(Provided data begins)

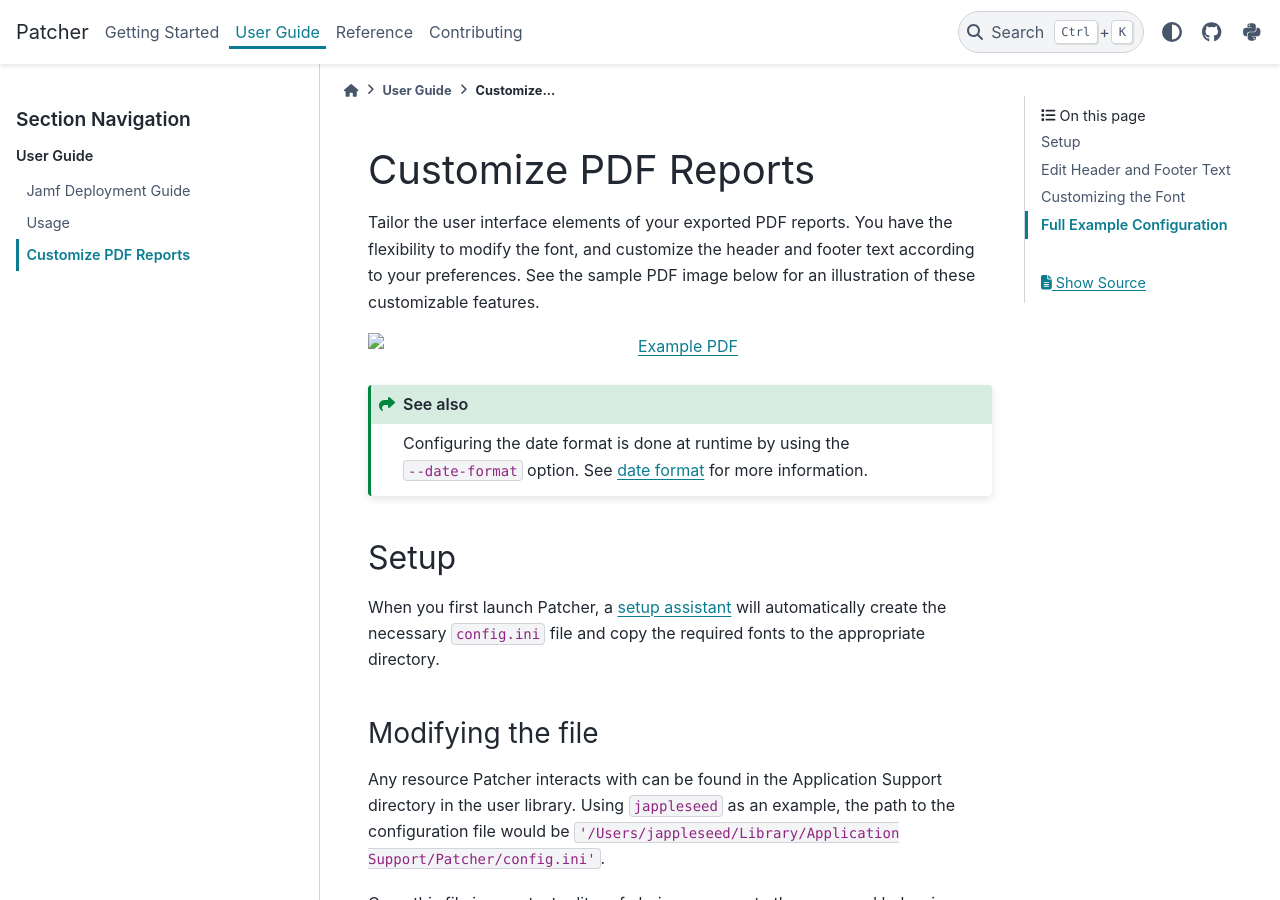
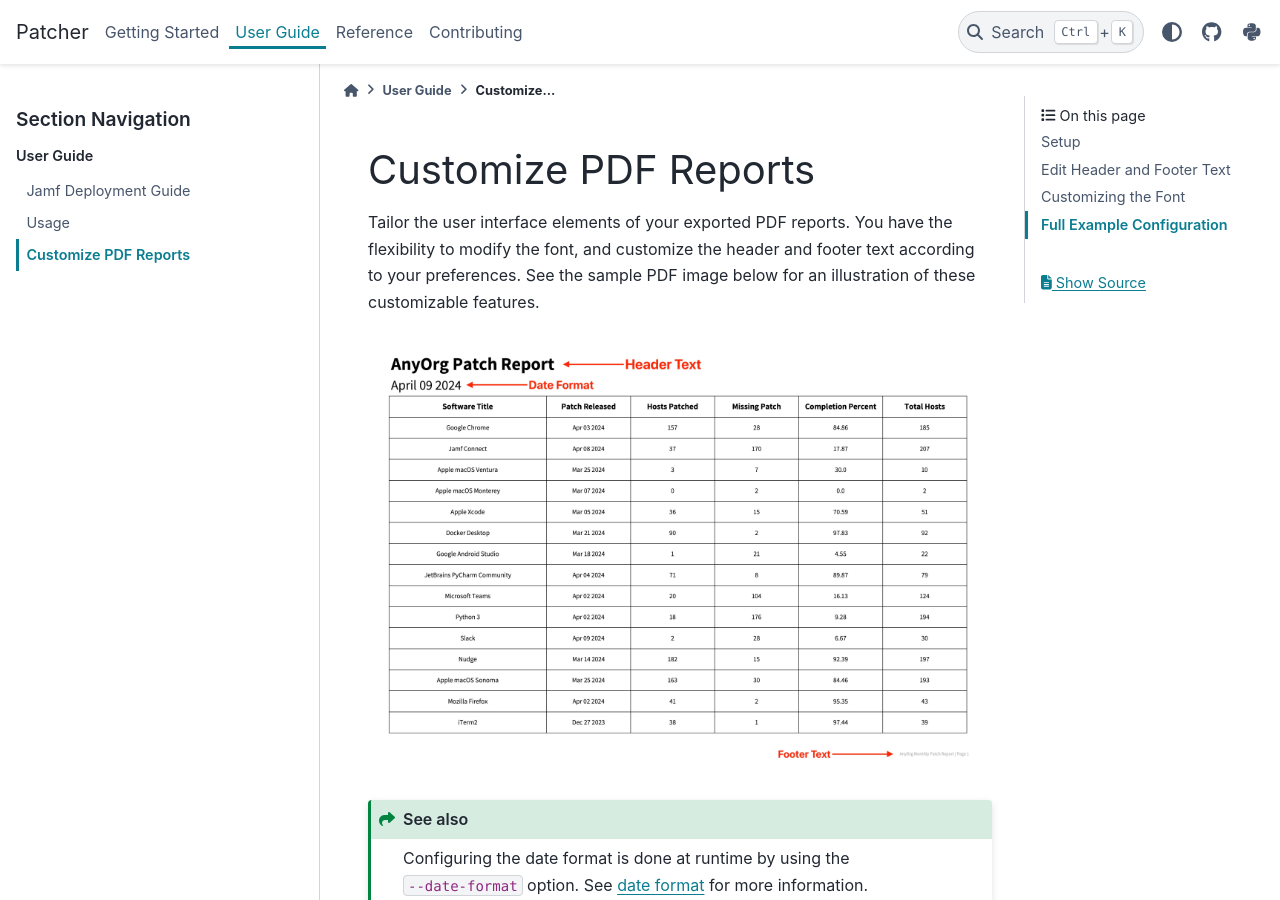
Before and after one commit to liquidz00/Patcher, a Sphinx documentation site: the page built from docs/user/customize_reports.rst, in a window 1280 px wide and 900 px high. Built offline with Sphinx 7.4.7 and the PyData theme 0.15.4, drawn with Linux system fonts in a browser that asks for light colours.

Commit message:
Use URL for image reference

```diff
--- a/docs/user/customize_reports.rst
+++ b/docs/user/customize_reports.rst
@@ -8,7 +8,7 @@
 
 .. _example-pdf-image:
 
-.. image:: images/example_pdf.jpeg
+.. image:: https://raw.githubusercontent.com/liquidz00/Patcher/develop/images/example_pdf.jpeg
     :alt: Example PDF
     :width: 750px
     :align: center
```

(Provided data ends)

• Problem to work on:
For this exercise, copy every line of the data that holds "image".

• Output for this exercise:
Use URL for image reference
 .. _example-pdf-image:
-.. image:: images/example_pdf.jpeg
+.. image:: https://raw.githubusercontent.com/liquidz00/Patcher/develop/images/example_pdf.jpeg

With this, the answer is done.